Most business owners have a goal to grow their companies consistently and sustainably. But with growth comes growing pains, and the bigger you get, the greater your challenges become. While it is important to stay focused on the opportunities and experiences that growth offers to your business and your employees, it’s also important to be prepared for any obstacles that might trip you up on your way to success.Here are some challenges you might encounter as your business grows, and some advice on how to tackle them.
Managing more people – As your business grows, you’ll need to hire more people to help with the additional workload. While it’s a great opportunity to bring in new skills that can take your business to the next level, an expanded workforce has its own challenges. These include increasingly complex HR and payroll administration while maintaining personal relationships and engaging with staff individually. Buy back some time with cloud-based, automated HR management and payroll solutions so that you can focus on nurturing a happy, productive team. Choose a system that’s already legislatively compliant in your country and can follow your business journey from start-up, to scale-up, to enterprise.
Changing customer needs – A bigger business means a wider range of customers, each with their own needs and expectations of customer service. The only way you can meet these needs is if you know what your customers want. You can do this by collecting as much data about them as possible and analysing it to uncover trends and patterns in their behaviour. Equally important is to establish open communication channels that can help you engage with and build relationships with your customers. The best way to find out what they want and need is to ask them. While you’re at it, ask for feedback on your service so you can uncover areas for improvement.

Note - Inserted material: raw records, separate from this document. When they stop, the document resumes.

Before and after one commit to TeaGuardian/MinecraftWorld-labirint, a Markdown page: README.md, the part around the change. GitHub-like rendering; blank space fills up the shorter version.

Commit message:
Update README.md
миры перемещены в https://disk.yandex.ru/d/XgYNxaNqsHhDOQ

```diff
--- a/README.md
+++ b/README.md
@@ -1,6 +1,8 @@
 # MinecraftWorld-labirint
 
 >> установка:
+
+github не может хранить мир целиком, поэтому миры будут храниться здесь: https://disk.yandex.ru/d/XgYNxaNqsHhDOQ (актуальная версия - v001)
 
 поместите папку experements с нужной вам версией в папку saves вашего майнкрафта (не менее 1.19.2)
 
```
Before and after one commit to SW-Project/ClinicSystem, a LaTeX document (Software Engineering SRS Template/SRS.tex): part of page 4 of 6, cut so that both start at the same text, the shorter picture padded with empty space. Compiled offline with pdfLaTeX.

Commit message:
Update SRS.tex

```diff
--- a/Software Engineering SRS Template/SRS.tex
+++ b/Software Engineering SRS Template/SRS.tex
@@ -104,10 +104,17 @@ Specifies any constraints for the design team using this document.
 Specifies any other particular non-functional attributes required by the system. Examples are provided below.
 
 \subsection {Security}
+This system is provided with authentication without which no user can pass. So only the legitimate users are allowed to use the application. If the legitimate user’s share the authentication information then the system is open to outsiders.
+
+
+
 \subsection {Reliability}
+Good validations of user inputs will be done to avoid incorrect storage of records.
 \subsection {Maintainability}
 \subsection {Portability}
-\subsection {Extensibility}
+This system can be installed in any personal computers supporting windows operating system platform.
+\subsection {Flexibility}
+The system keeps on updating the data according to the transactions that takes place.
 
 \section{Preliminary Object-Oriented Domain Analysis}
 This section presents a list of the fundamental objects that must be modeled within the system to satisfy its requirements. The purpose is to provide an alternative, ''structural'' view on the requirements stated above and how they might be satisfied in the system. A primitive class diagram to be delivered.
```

Unlock your business’s intelligence – A bigger business naturally produces more data that, when analysed, can help you get a better understanding of your own organisation, your people, and the markets you serve. But this can be challenging if your data is scattered all over the organisation.Business intelligence solutions help you centralise all your information, which makes it easier to analyse and govern. With a holistic view of your information, you can make fast, accurate business-impacting decisions that either help you take advantage of market developments or avoid the risk associated with them. This, in turn, makes your business more productive and efficient.
Keeping the supply chain well oiled – Without an agile, well-functioning supply chain, you’ll find it difficult to meet customer demands, especially as you scale up your operations. As the lifeblood of your organisation, your supply chain needs to be able to accommodate your growing business and changing customer demands. Supply chain solutions help you forecast sales patterns and better prepare for busy shopping periods, like Black Friday, Christmas and new school terms. During these peak times, you may need to temporarily expand your fleet and hire more people to ensure service delivery is not disrupted.Supply chain software also helps you stay in touch with diverse networks of suppliers, partners and vendors, so it’s easier to find a replacement service provider when you need one.
More competition -Kenyans are known for their innovative thinking, which reflects in the products they create. Yet these products can be replicated by competitors in China, for example, where labour is cheap and advanced technology allows them to create higher volumes at lower cost. This makes it cheaper to import these products than to produce them locally. Small businesses in Kenya, for example, also face competition from street vendors and hawkers who are willing to sell their goods for little profit. While it’s important to know what your competitors are doing and what their differentiators are, you also need to create your own strategies to keep your existing customers happy while attracting new ones. Focus on your own unique selling point and how you can use it to delight new and old customers.
New laws and regulations – As you grow, so too do your compliance responsibilities. You may also need to comply with laws from which you were previously exempt. For example, if your annual business turnover exceeds Sh5 million, you’ll need to register as a VAT vendor and start collecting 16% VAT on behalf of the government. If you expand outside of Kenya, to Tanzania or Uganda, for example, you’ll need to collect 18% VAT for those governments.With more people, you’ll also have to comply with increasingly complex labour and tax laws. Luckily you don’t need to keep up with these yourself. Cloud-based payroll solutions are immediately updated with legislation changes, ensuring your business is always compliant.
Keeping a grip on your culture – One thing many business owners realise when it’s too late is that, unless they’re deliberate about designing and maintaining their company culture, it can spiral out of control.Your culture must be communicated and embodied by everyone to ensure they’re working towards the same goals and with the same purpose. In fact, some experts say you should hire for cultural fit before you hire for skills and experience.Keep communication channels open to allow people to speak up when they feel like the culture is going off course. Incentivise and reward those who fully embrace your culture and contribute to your achievements.
Writer is regional director, Sage in East Africa